▶ _EXERCISE GOAL_:
Copy out each line of the material in which the word "data" appears.

▶ _STUDY MATERIAL_:
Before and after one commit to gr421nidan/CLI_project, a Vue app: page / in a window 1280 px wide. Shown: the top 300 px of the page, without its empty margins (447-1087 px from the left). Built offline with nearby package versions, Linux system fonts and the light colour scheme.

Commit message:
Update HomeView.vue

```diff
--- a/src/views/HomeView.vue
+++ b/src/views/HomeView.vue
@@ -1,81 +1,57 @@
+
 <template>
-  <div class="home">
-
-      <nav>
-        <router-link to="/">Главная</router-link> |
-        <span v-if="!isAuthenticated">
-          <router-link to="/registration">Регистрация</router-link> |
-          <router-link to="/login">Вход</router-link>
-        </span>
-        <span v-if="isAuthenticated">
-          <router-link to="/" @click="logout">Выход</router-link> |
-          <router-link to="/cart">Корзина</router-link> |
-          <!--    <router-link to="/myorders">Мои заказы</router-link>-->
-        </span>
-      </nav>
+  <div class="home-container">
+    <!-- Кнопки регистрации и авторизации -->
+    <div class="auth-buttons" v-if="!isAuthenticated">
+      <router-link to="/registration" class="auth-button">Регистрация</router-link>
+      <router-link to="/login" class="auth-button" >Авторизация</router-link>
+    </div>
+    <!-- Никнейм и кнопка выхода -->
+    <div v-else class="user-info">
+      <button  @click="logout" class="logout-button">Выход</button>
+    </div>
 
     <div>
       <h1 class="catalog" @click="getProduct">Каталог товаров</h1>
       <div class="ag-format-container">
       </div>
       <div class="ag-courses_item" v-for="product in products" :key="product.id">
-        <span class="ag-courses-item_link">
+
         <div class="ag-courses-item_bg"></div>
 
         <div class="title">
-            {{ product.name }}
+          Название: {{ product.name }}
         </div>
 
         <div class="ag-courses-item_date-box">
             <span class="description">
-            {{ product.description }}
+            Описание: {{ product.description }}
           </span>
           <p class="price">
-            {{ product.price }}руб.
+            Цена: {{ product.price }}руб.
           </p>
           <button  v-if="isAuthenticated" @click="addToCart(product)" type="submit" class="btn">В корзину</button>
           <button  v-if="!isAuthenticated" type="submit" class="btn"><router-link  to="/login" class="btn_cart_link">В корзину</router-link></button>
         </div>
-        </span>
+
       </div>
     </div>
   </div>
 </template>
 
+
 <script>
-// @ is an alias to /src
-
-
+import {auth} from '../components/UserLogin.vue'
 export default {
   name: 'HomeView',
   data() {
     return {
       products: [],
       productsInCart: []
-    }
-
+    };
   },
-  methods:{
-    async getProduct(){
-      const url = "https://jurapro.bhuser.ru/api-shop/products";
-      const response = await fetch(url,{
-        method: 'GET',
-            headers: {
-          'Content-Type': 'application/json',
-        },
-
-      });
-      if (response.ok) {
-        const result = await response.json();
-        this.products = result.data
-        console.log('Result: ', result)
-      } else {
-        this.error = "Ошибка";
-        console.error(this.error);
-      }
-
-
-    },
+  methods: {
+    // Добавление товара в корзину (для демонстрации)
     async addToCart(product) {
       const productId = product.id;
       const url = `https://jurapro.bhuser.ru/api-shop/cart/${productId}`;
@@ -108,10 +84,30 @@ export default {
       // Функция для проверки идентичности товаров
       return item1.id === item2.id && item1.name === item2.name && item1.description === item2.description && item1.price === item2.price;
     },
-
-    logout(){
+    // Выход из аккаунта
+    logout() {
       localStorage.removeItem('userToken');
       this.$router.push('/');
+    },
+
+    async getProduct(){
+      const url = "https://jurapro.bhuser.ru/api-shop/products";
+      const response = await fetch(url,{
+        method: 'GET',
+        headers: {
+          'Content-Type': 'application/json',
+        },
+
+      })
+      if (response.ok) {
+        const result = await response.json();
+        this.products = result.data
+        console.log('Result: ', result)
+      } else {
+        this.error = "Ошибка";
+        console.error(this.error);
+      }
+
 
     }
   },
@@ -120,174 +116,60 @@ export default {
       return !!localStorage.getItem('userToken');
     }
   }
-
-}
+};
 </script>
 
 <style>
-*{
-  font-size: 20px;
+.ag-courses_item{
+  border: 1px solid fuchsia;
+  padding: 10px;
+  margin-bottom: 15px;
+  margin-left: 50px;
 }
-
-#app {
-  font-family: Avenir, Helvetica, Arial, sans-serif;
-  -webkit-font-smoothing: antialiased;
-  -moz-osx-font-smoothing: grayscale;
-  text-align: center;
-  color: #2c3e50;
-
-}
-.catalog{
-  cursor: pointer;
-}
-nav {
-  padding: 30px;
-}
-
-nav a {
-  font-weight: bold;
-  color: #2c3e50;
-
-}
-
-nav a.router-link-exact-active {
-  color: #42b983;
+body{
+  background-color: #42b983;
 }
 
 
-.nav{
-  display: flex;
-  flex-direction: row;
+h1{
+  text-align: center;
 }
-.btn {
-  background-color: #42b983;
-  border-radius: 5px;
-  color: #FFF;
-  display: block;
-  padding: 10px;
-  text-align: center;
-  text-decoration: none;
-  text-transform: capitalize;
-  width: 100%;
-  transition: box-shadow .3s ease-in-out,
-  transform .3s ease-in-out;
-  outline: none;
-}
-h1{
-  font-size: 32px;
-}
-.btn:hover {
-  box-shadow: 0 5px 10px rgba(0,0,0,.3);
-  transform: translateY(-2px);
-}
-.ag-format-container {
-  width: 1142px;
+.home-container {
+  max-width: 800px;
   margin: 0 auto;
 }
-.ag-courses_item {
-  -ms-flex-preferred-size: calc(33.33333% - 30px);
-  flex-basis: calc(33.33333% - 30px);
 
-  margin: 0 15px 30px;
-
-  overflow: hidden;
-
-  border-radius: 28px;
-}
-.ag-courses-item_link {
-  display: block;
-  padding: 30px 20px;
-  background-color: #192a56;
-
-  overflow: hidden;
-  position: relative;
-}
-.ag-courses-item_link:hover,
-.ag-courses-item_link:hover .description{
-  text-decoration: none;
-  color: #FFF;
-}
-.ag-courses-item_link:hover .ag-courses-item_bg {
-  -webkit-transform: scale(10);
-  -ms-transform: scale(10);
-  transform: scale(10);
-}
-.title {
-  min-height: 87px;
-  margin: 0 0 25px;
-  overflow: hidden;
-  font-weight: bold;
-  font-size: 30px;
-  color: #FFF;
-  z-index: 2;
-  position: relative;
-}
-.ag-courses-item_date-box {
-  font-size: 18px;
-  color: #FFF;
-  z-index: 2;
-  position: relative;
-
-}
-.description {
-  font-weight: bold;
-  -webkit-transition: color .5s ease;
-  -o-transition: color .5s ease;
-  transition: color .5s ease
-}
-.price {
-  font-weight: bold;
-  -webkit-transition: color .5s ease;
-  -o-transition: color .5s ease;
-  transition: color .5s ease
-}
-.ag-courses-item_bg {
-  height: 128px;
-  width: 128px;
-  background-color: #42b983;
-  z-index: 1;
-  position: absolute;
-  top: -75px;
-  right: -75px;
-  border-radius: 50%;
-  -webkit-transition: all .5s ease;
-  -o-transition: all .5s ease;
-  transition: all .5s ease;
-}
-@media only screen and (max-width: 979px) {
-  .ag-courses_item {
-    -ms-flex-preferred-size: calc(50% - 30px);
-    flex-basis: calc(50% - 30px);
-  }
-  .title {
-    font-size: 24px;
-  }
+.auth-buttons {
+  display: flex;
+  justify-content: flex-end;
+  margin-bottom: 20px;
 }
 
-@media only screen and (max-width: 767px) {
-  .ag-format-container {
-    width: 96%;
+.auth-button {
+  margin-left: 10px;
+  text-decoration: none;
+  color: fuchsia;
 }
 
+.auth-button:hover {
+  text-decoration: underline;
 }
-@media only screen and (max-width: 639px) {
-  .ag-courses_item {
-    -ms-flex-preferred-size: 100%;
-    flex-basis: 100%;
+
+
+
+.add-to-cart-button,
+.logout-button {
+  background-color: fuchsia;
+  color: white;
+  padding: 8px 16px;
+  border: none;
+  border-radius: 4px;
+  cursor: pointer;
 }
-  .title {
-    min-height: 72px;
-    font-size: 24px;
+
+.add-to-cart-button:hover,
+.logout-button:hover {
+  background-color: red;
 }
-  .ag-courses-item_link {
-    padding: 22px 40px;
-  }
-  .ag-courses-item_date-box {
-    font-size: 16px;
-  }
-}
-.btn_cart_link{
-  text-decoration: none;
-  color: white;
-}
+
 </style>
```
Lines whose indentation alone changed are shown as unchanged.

▶ _WRITTEN RESPONSE_:
   data() {
-        this.products = result.data
+        this.products = result.data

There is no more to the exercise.